Establish how many lines below contain the string "Collapsible". Respond with that number alone.

··· DATA FOR THIS EXERCISE ···

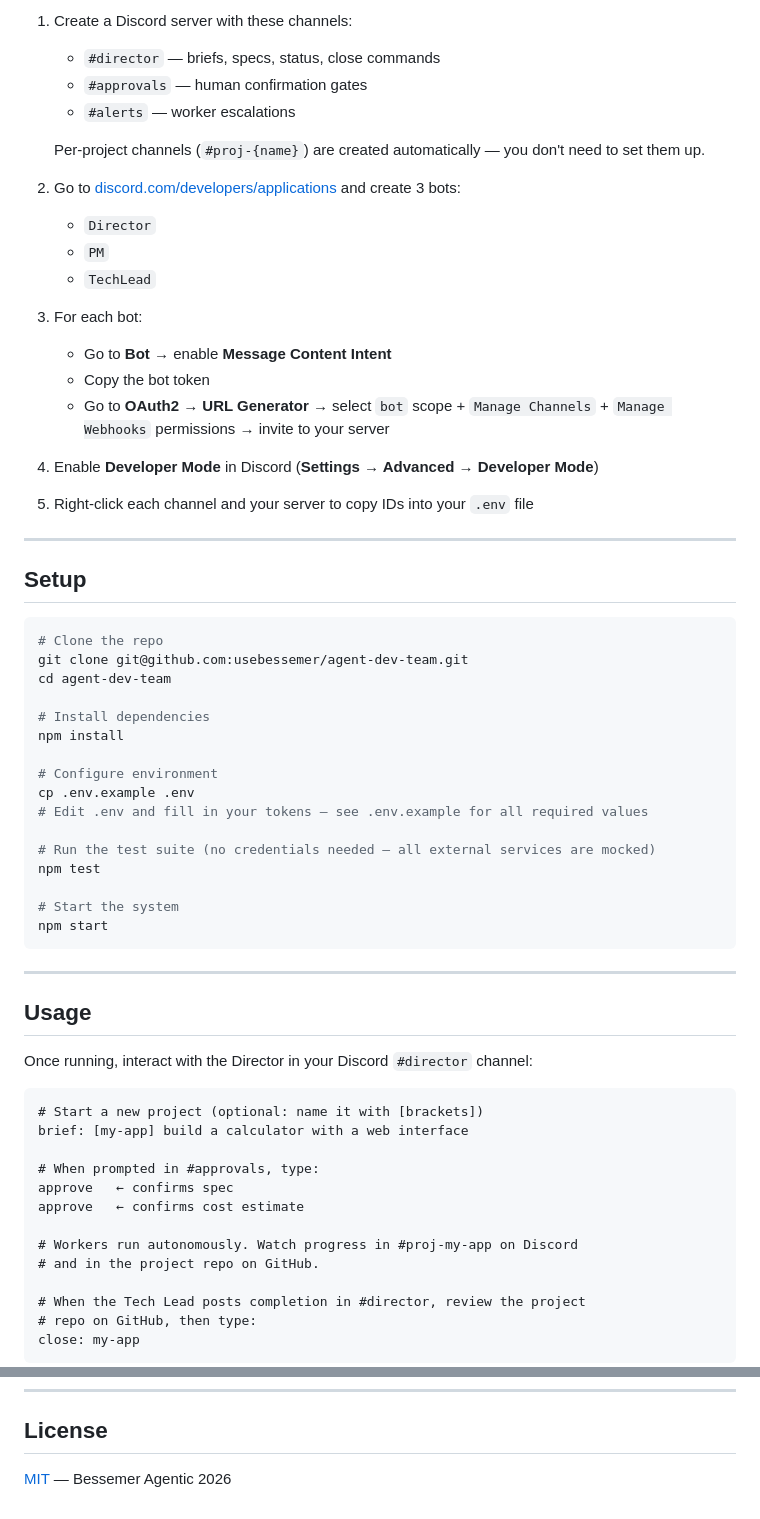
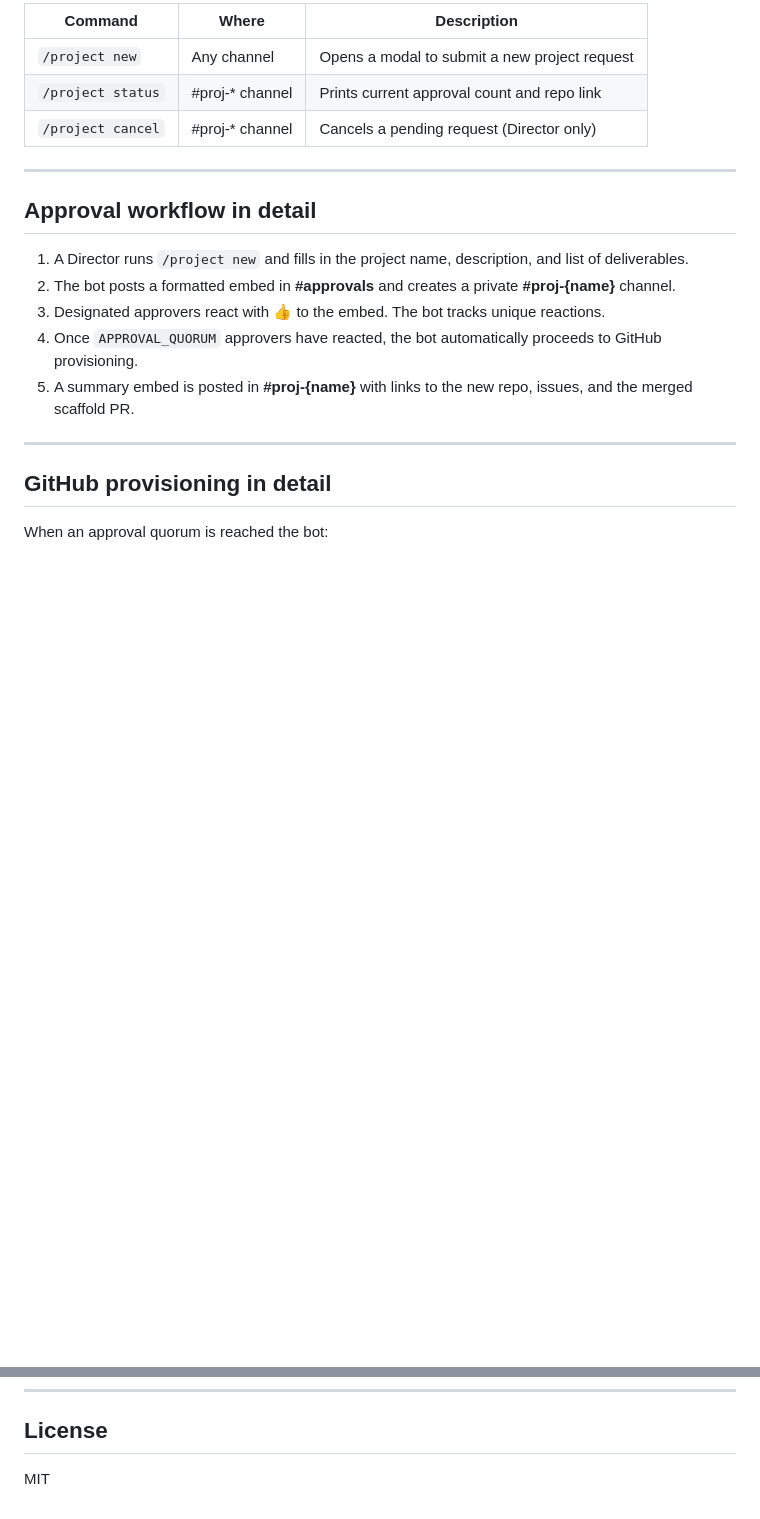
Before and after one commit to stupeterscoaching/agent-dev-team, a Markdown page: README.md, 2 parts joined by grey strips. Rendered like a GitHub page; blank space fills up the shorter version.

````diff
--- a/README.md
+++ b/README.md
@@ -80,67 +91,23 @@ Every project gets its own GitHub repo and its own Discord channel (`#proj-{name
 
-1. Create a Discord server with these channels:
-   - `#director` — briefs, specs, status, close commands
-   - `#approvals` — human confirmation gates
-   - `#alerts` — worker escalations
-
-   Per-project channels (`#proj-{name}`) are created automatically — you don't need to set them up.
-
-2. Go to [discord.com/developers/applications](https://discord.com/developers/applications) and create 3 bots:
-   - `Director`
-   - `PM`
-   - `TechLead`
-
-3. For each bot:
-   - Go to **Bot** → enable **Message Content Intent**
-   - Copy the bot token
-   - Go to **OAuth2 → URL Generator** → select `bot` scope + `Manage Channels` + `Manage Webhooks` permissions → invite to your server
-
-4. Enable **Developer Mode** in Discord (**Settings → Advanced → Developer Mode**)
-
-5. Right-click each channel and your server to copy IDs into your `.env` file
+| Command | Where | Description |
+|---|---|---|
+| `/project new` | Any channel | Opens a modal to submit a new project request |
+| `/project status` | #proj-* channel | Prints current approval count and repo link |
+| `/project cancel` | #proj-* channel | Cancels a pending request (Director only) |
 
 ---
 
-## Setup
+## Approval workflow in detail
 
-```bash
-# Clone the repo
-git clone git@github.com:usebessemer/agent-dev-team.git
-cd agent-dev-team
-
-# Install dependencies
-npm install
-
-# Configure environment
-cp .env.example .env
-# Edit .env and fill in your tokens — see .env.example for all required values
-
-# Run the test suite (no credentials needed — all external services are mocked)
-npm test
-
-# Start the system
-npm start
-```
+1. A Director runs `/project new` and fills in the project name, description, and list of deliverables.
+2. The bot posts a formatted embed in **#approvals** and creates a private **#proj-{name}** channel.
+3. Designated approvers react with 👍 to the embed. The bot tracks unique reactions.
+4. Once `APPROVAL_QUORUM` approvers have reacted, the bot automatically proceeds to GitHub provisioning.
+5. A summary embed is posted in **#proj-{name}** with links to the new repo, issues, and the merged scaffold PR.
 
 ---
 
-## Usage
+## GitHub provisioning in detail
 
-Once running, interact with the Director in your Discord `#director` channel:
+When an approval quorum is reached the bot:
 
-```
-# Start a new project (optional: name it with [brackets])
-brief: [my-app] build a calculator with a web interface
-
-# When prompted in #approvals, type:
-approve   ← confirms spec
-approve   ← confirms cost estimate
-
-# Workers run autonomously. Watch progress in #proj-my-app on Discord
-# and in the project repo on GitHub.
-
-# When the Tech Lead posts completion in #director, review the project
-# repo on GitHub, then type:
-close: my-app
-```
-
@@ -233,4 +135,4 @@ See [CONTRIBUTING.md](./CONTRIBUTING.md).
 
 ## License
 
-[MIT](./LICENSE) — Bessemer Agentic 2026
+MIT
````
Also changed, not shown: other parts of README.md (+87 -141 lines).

···
··· DATA FOR THIS EXERCISE ···

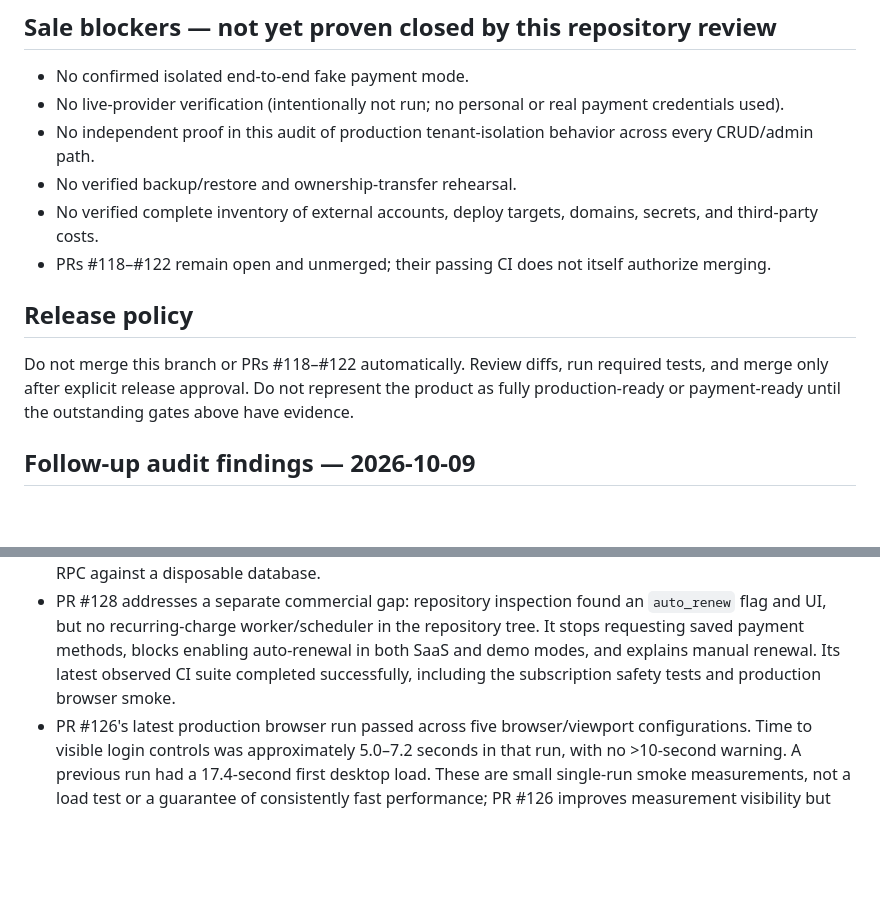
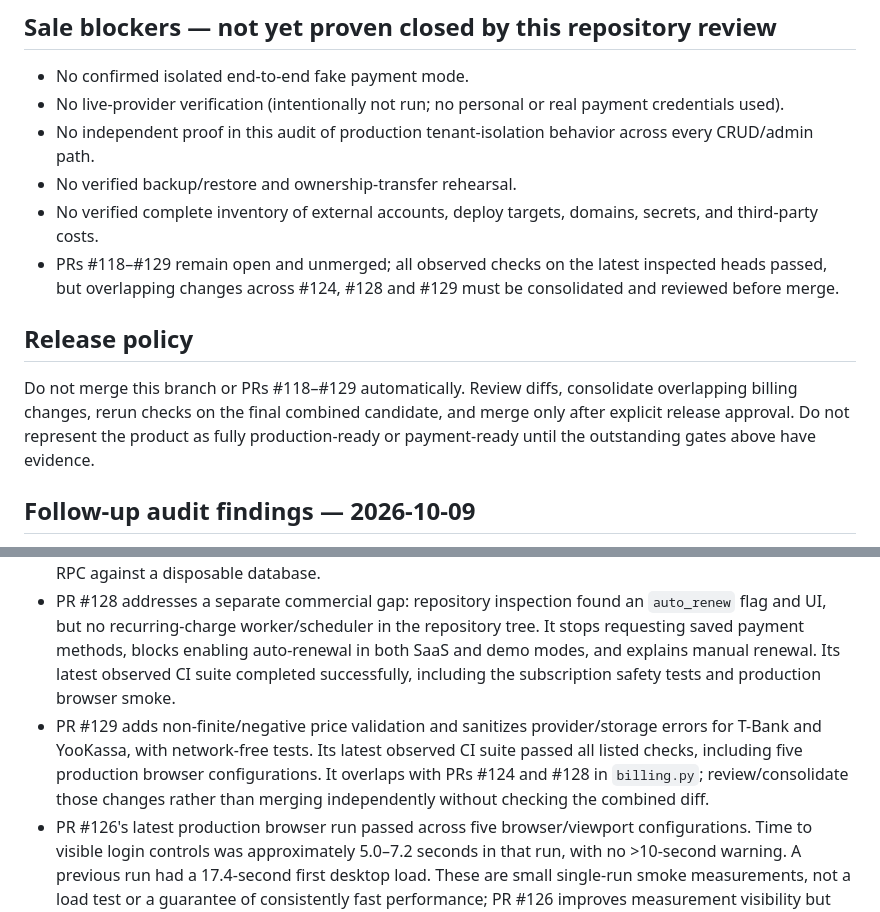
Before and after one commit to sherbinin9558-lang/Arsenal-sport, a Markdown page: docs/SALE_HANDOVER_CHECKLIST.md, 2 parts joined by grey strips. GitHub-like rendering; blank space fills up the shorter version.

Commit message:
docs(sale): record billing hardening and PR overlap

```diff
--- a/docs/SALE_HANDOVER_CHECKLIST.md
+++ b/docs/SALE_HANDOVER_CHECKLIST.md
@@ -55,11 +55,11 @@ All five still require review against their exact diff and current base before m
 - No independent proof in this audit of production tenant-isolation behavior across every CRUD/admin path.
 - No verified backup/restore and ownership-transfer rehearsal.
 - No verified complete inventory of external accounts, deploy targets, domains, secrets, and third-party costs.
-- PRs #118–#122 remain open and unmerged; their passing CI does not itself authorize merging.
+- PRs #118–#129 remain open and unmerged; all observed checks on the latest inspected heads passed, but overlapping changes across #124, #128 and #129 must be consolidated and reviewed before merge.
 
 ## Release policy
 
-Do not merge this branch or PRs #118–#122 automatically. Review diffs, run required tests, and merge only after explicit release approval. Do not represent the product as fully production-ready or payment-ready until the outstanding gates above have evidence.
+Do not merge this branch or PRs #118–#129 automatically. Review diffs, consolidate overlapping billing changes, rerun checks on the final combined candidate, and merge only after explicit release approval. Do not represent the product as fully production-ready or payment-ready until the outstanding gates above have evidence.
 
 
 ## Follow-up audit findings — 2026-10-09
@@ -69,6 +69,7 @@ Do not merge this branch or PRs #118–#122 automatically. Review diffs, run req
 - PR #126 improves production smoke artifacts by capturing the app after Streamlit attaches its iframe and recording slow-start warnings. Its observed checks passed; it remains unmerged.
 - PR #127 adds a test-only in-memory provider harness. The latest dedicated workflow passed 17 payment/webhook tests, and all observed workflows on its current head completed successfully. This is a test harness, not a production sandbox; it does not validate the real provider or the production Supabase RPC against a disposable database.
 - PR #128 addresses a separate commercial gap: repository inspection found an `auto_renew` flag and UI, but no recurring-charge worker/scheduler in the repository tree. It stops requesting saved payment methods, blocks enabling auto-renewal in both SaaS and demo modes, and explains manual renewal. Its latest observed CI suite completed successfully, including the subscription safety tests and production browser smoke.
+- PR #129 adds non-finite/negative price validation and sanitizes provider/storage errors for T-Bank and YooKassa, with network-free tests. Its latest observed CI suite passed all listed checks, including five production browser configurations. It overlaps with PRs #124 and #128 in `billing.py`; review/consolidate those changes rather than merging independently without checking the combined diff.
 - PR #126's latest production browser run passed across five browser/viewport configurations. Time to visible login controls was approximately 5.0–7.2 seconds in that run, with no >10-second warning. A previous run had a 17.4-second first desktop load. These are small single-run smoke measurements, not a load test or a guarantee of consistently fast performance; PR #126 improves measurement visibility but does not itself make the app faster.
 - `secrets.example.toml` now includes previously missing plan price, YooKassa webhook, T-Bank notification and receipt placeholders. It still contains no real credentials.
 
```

···
··· DATA FOR THIS EXERCISE ···

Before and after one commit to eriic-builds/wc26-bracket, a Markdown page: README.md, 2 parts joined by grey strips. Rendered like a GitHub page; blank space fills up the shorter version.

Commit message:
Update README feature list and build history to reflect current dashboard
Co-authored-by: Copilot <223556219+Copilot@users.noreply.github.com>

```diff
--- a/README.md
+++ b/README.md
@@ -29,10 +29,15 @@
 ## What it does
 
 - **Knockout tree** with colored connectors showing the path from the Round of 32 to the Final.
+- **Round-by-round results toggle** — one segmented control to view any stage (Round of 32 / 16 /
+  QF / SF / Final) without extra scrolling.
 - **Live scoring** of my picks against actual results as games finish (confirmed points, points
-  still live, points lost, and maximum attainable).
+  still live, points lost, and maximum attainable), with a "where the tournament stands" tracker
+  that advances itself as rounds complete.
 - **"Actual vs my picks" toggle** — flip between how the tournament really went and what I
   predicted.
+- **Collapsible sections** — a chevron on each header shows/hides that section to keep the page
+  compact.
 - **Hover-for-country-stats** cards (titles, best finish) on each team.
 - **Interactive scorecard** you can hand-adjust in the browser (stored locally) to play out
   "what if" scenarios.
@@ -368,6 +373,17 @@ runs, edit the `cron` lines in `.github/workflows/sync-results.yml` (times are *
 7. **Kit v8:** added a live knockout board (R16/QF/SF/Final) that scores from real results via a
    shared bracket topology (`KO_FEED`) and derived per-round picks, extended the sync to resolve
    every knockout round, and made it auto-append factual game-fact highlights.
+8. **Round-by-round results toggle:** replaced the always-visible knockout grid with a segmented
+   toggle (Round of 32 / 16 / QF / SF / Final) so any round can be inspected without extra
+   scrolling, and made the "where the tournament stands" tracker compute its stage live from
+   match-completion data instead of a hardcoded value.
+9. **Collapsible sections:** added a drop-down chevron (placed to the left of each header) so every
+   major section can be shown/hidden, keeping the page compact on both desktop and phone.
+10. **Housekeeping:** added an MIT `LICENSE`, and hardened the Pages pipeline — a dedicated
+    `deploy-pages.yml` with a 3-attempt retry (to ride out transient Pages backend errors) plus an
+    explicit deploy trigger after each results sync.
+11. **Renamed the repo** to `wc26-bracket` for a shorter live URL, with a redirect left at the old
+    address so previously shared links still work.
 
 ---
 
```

···

- **RESPONSE AREA**: 2